The first: raglan sweater :: a boy gift - knitted in size six to nine months


The second: baby's kaftan :: a girl gift - knitted in size six to nine months


Both patterns were from the baby knits book by Debbie Bliss. I found my copy at a yard sale or resale shop... for something of fifty cents. Truly, I have found some lovely books this way... adding to my resources frugally.

Handmade items make great gifts and love offerings...

The raglan, was made from one hundred percent wool fiber, while the kaftan was knitted from acrylic yarn. Personally, I prefer to use one hundred percent natural fibers or sometimes a blend of natural fibers but the acrylic was already chosen.

Now, after knitting them, I think I would like to make another set for my heritage chest... the heritage chest is a personal project of my heart. My hope is to knit or create special items for my 'one day' grandchildren... thinking generations here!

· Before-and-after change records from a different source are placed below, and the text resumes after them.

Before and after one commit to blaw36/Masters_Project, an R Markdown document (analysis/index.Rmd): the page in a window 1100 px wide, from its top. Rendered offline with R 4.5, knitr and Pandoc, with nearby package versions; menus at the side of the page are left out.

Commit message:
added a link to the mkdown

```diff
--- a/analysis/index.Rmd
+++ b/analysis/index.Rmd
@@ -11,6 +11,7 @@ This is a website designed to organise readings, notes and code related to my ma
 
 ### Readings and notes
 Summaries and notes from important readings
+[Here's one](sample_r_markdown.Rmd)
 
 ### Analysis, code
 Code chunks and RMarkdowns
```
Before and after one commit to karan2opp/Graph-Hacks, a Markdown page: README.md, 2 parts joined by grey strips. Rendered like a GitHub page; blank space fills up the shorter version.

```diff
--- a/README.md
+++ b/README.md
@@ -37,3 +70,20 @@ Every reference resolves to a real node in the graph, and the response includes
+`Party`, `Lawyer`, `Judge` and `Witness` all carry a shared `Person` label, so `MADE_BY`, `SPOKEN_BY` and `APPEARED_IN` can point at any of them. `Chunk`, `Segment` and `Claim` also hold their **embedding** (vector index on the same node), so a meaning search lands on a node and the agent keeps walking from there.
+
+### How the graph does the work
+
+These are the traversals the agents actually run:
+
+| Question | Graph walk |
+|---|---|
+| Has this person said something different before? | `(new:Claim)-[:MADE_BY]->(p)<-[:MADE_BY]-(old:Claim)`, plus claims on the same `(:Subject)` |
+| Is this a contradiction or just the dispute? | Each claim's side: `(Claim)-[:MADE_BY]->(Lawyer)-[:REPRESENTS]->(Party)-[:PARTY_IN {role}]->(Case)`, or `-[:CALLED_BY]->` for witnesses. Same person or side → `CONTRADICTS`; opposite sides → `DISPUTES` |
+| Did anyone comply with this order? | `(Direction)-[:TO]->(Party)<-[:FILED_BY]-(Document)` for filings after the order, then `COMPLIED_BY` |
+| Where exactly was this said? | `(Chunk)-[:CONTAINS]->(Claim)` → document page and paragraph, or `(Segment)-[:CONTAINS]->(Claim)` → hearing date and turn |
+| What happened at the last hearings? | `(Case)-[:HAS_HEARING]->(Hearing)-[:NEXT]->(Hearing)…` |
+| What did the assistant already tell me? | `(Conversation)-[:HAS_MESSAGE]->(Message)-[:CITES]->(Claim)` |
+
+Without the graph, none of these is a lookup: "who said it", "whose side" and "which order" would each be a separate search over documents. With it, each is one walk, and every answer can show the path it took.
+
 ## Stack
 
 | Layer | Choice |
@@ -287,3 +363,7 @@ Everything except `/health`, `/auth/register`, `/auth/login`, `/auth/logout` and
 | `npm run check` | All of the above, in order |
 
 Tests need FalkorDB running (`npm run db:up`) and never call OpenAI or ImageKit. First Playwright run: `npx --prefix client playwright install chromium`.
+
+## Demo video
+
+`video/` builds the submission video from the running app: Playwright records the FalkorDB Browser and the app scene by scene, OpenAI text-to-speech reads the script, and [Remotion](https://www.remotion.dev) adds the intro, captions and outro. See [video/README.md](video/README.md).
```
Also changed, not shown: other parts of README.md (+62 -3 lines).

~ blessings!

A Pondering Birthday :: Starting Again ~ After Forty

My birthday happened little over a week ago, and if I could share a word of how I have felt for some time now. The word would be... stuck. I feel like the last two years of my life has been a roller coaster of miles and mud. Not in the sense of regretting the choices we have made, or the lessons we have learned... but in the sense of asking myself what have I really accomplished? Or more like what will the things I have learned be used for?  

How can I serve my Creator with them?

Truth, in two years I have learned more homesteading skills - such as; milking cows, goats and making cold pressed soap. Added to my canning skills, finished a portion of my herbal education and was up close and personal with an outdoor kitchen and composting toilet... even through a southern winter – it's cold. I have increased in my knitting abilities and have semi been in a relationship with a variety of garden climates... and soils.

These past two years, we know what it's like to have everything we own never fill a hundred square feet. My husband spent time in Israel, we met some really interesting and wonderful people... and have journeyed over two thousand miles. Ticks no longer make me wince, snakes however still cause me to flinch and I have continued to gather little items here and there that require no electricity. 

And I do praise my Father in Heaven for it, but I can't help but ponder.

Asking "why then do I feel stuck?" Why do I feel like we are in a place to begin again, about to be granted a do-over... or another go around. Why do I feel like this was all practice for something bigger, or does feeling this way happen to everyone who has crested forty a few years back and facing the reality of an empty nest?

By the Grace of God, I still have a good thirty to forty years on me... if I am blessed with similar longevity like grandma, then I have a good fifty years. Either way - a lot can happen in thirty or forty years.

 I realize that you never know what a day may bring... so what am I to do with it? I am not one to be idle and thrive... never have been. But I do know I am getting tired of moving, of my small collection of home making supplies being packed in a box... of putting forth a plan and then having it change. Of building relationships and then having them stretched or be dissolved.

Truly, I desire simplicity with a purpose. A direction, clearly defined. Space to breathe and room to think. A bed of my own, a garden that is closer than seven miles... a heart that would beat strong. The ability to focus on and invest in the remaining year/s that I have with my daughter at home. I desire deep rooted relationships, to cultivate time with my husband and the opportunity to sow good seed.

~ A place to be planted, so we can bloom!